--- The task ---
A faithful copy of every entry is the goal; keep the images out of it.

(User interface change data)
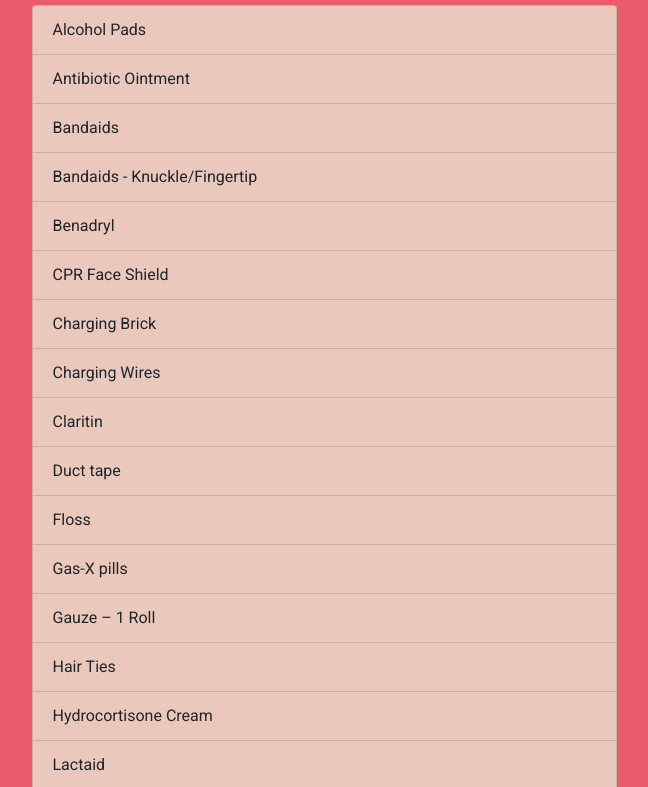
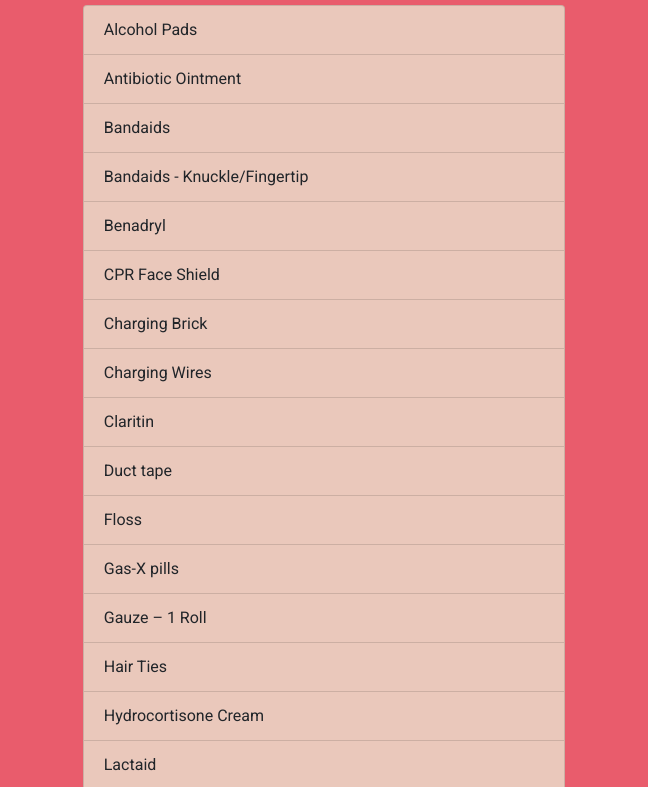
Before and after one commit to EmeraldPine/SRC-Website, a plain HTML site: page index.html in a window 1280 px wide. Shown: the part 79-866 px from the top of the page, without its empty margins (316-964 px from the left). Drawn offline with nearby package versions, Linux system fonts and the light colour scheme.

Commit message:
small adjustment

```diff
--- a/index.html
+++ b/index.html
@@ -29,7 +29,7 @@
 <body>
 
 <div class="container-fluid">
-    <div class="image col-12 col-lg-6 mx-auto">
+    <div class="image col-12 col-lg-5 mx-auto">
         <div class = "card text-center">
             <h4 class="card-header ">My Everyday Carry <img src="images/bestHat.png" id="slidecaption"></h4>
         </div>
```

--- Written solution ---
Before and after one commit to EmeraldPine/SRC-Website, a plain HTML site: page index.html in a window 1280 px wide. Shown: the part 79-866 px from the top of the page, without its empty margins (316-964 px from the left). Drawn offline with nearby package versions, Linux system fonts and the light colour scheme.

Commit message:
small adjustment

```diff
--- a/index.html
+++ b/index.html
@@ -29,7 +29,7 @@
 <body>
 
 <div class="container-fluid">
-    <div class="image col-12 col-lg-6 mx-auto">
+    <div class="image col-12 col-lg-5 mx-auto">
         <div class = "card text-center">
             <h4 class="card-header ">My Everyday Carry <img src="images/bestHat.png" id="slidecaption"></h4>
         </div>
```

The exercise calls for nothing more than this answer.